▶ _YOUR ASSIGNMENT_: The copy you return should hold every record below word for word and no images.

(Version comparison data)
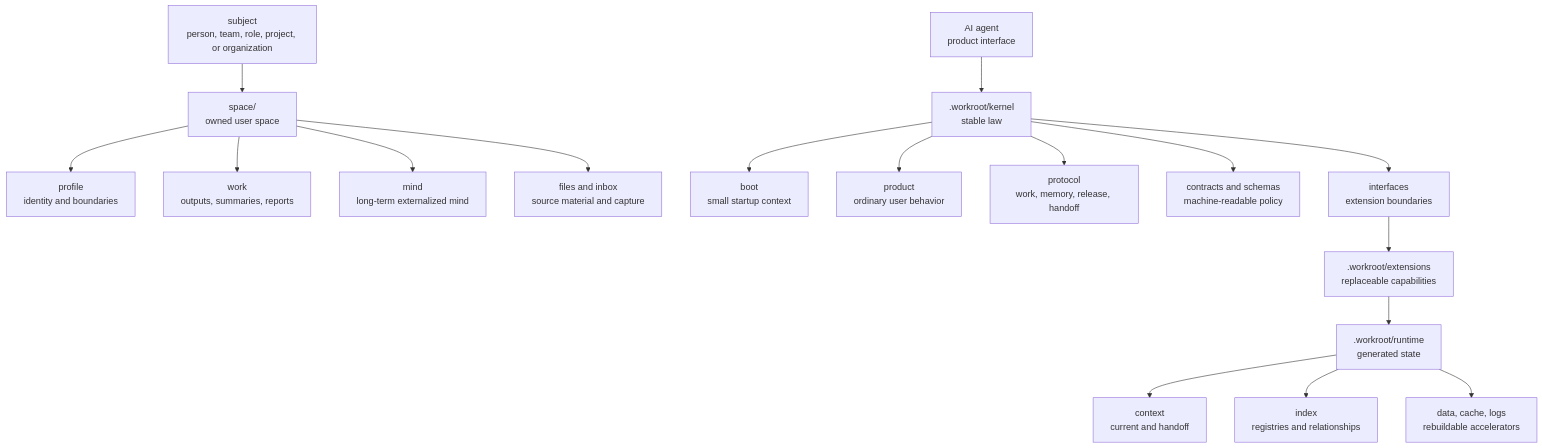
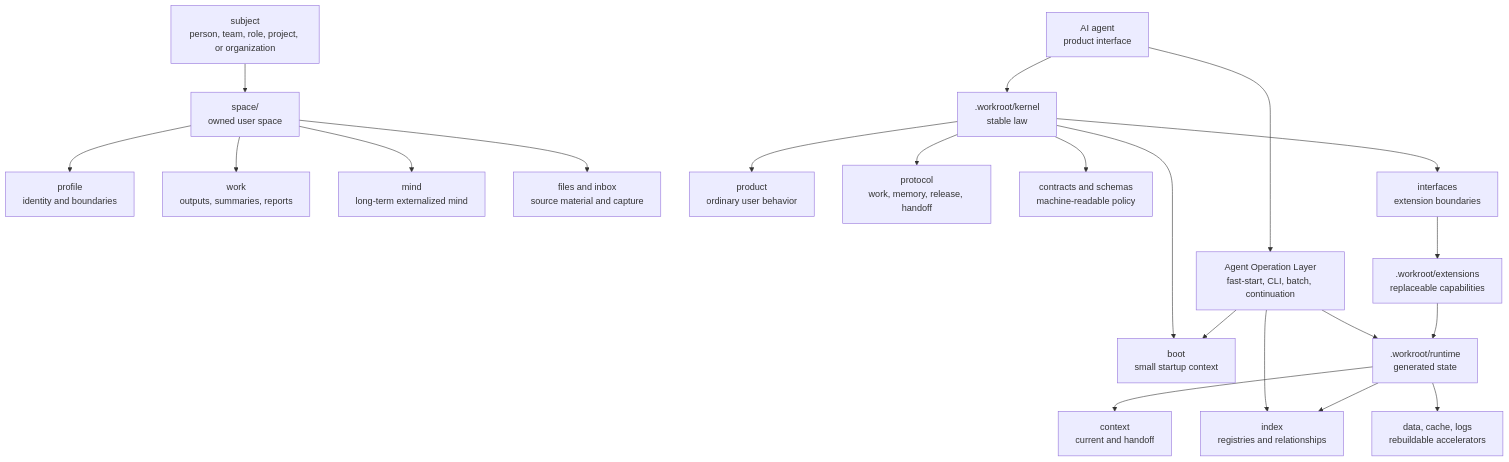
The second of 5 diagrams in docs/architecture-map.md (ai-workroot/ai-workroot), drawn with Mermaid before and after one commit. The commit also changed 16 other files, not shown here.

````diff
--- a/docs/architecture-map.md
+++ b/docs/architecture-map.md
@@ -30,21 +30,25 @@
 ```mermaid
 flowchart TB
   Human[subject<br/>person, team, role, project, or organization] --> Space[space/<br/>owned user space]
   Space --> Profile[profile<br/>identity and boundaries]
   Space --> VisibleWork[work<br/>outputs, summaries, reports]
   Space --> Mind[mind<br/>long-term externalized mind]
   Space --> Files[files and inbox<br/>source material and capture]
 
   Agent[AI agent<br/>product interface] --> Kernel[.workroot/kernel<br/>stable law]
+  Agent --> Ops[Agent Operation Layer<br/>fast-start, CLI, batch, continuation]
   Kernel --> Boot[boot<br/>small startup context]
   Kernel --> Product[product<br/>ordinary user behavior]
   Kernel --> Protocol[protocol<br/>work, memory, release, handoff]
   Kernel --> Contracts[contracts and schemas<br/>machine-readable policy]
   Kernel --> Interfaces[interfaces<br/>extension boundaries]
 
+  Ops --> Boot
+  Ops --> Registries
+  Ops --> Runtime
   Interfaces --> Extensions[.workroot/extensions<br/>replaceable capabilities]
   Extensions --> Runtime[.workroot/runtime<br/>generated state]
   Runtime --> Context[context<br/>current and handoff]
   Runtime --> Registries[index<br/>registries and relationships]
   Runtime --> Stores[data, cache, logs<br/>rebuildable accelerators]
 ```
````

▶ _RESPONSE TO THIS TASK_:
The second of 5 diagrams in docs/architecture-map.md (ai-workroot/ai-workroot), drawn with Mermaid before and after one commit. The commit also changed 16 other files, not shown here.

````diff
--- a/docs/architecture-map.md
+++ b/docs/architecture-map.md
@@ -30,21 +30,25 @@
 ```mermaid
 flowchart TB
   Human[subject<br/>person, team, role, project, or organization] --> Space[space/<br/>owned user space]
   Space --> Profile[profile<br/>identity and boundaries]
   Space --> VisibleWork[work<br/>outputs, summaries, reports]
   Space --> Mind[mind<br/>long-term externalized mind]
   Space --> Files[files and inbox<br/>source material and capture]
 
   Agent[AI agent<br/>product interface] --> Kernel[.workroot/kernel<br/>stable law]
+  Agent --> Ops[Agent Operation Layer<br/>fast-start, CLI, batch, continuation]
   Kernel --> Boot[boot<br/>small startup context]
   Kernel --> Product[product<br/>ordinary user behavior]
   Kernel --> Protocol[protocol<br/>work, memory, release, handoff]
   Kernel --> Contracts[contracts and schemas<br/>machine-readable policy]
   Kernel --> Interfaces[interfaces<br/>extension boundaries]
 
+  Ops --> Boot
+  Ops --> Registries
+  Ops --> Runtime
   Interfaces --> Extensions[.workroot/extensions<br/>replaceable capabilities]
   Extensions --> Runtime[.workroot/runtime<br/>generated state]
   Runtime --> Context[context<br/>current and handoff]
   Runtime --> Registries[index<br/>registries and relationships]
   Runtime --> Stores[data, cache, logs<br/>rebuildable accelerators]
 ```
````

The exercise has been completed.